- [Description of the task]: Whenever a line in the entries below includes the string "body", count that line. Report the total alone.

**** Exercise material

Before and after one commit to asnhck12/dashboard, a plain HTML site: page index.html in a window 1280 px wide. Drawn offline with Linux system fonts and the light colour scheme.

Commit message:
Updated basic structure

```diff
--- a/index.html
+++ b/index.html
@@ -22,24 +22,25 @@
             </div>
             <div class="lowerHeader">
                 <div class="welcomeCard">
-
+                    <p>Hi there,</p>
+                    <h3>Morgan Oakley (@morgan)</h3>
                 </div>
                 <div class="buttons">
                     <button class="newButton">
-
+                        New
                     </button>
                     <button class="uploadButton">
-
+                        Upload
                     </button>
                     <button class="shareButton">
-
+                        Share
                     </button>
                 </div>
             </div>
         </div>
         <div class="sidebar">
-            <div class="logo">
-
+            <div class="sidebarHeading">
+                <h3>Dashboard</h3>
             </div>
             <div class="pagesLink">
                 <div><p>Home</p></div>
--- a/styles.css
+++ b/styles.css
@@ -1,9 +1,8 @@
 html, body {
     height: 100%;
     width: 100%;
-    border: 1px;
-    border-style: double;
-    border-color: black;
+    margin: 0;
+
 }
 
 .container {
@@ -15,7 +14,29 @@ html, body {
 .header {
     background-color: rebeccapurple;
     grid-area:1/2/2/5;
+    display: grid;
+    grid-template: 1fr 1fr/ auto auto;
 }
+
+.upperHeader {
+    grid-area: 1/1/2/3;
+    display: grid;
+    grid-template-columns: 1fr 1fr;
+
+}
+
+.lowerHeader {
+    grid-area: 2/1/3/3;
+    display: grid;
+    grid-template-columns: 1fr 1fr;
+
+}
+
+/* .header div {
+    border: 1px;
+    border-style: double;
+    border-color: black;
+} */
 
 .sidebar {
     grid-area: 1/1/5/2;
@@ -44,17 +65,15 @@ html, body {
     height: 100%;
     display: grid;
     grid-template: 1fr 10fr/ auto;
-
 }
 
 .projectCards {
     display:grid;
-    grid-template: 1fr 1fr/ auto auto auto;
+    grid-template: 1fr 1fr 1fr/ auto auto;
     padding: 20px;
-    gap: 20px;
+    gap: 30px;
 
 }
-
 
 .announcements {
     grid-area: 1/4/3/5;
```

********
**** Exercise material

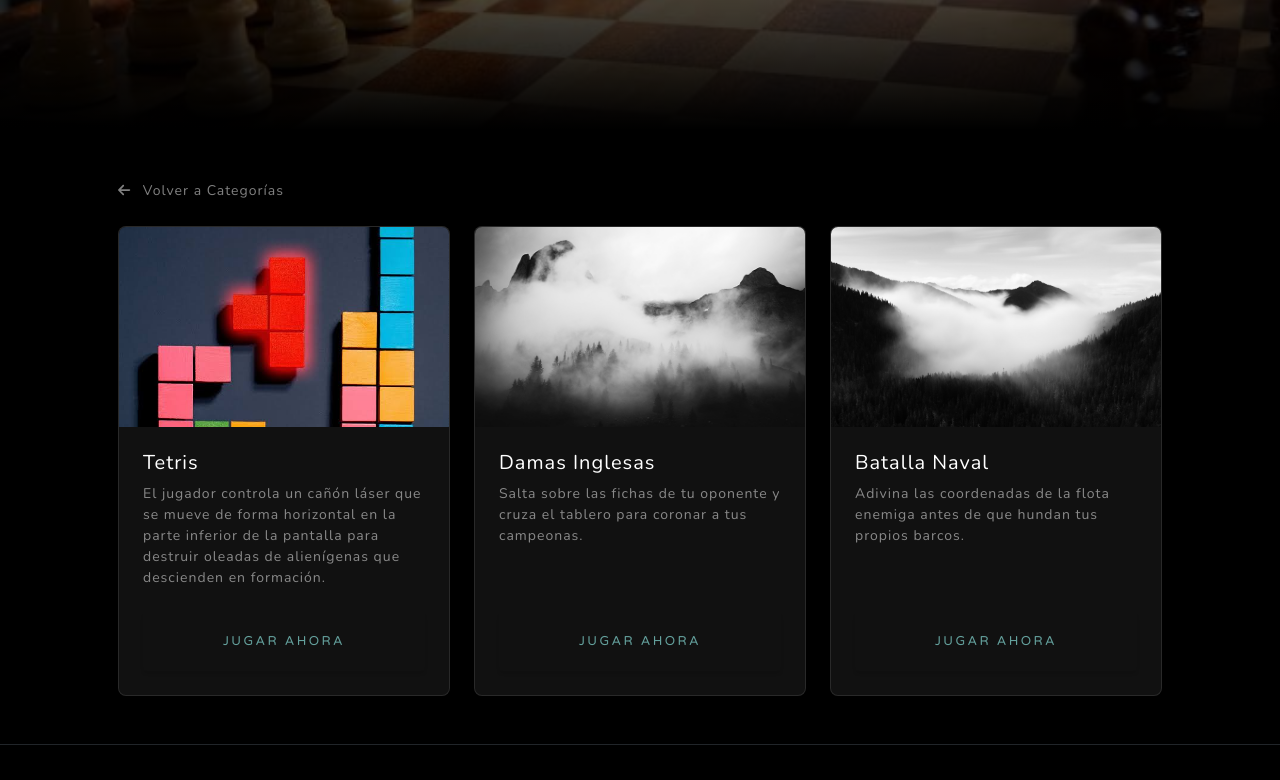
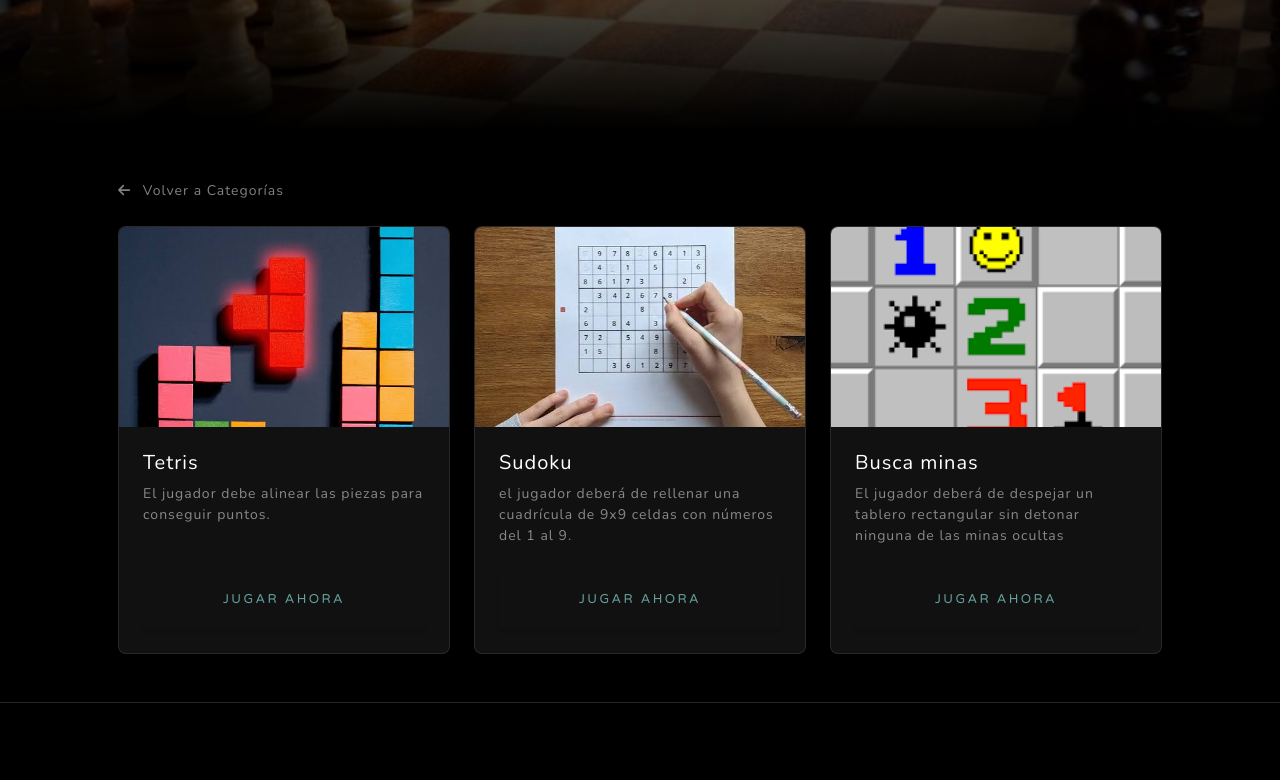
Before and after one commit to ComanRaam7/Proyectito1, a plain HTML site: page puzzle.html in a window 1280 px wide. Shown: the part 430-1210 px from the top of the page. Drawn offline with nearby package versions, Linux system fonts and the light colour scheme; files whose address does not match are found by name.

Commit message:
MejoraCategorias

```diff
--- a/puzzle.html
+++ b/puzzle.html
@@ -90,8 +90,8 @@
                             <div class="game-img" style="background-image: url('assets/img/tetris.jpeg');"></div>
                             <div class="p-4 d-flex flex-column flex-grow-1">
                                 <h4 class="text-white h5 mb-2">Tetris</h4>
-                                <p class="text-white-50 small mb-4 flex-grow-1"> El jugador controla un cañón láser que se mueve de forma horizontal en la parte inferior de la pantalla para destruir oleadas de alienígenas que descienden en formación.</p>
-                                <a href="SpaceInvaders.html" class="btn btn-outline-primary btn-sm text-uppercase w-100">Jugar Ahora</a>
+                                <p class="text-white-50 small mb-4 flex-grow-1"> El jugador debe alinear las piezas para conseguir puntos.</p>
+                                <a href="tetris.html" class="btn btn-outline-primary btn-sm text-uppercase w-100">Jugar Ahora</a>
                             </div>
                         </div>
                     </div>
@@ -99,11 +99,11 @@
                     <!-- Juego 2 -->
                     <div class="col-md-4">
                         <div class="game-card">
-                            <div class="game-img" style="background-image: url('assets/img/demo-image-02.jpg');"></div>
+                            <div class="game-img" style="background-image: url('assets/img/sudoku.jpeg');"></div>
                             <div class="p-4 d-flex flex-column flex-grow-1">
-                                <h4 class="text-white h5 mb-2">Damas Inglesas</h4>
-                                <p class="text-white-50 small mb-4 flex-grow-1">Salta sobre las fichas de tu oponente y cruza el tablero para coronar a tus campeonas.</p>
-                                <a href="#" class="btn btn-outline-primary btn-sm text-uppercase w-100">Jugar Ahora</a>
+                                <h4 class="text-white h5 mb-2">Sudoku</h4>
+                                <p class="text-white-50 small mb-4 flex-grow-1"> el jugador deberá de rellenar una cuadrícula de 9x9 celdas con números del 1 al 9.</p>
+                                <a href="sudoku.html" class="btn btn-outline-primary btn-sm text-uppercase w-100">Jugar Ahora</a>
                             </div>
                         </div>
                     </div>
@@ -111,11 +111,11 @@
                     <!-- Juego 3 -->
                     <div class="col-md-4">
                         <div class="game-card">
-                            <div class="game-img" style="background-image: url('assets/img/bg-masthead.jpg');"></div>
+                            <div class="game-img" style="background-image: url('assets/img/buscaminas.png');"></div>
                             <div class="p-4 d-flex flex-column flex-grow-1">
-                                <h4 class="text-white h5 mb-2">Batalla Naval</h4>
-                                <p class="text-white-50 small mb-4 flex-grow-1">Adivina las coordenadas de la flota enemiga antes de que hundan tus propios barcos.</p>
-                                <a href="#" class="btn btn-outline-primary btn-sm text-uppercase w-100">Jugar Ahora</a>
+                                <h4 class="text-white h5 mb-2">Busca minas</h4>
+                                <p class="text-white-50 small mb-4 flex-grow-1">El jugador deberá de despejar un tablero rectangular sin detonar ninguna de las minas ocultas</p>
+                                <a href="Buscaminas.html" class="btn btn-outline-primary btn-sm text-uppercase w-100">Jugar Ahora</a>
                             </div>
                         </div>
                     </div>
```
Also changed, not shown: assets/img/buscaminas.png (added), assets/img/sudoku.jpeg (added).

********

- [Written response]: 3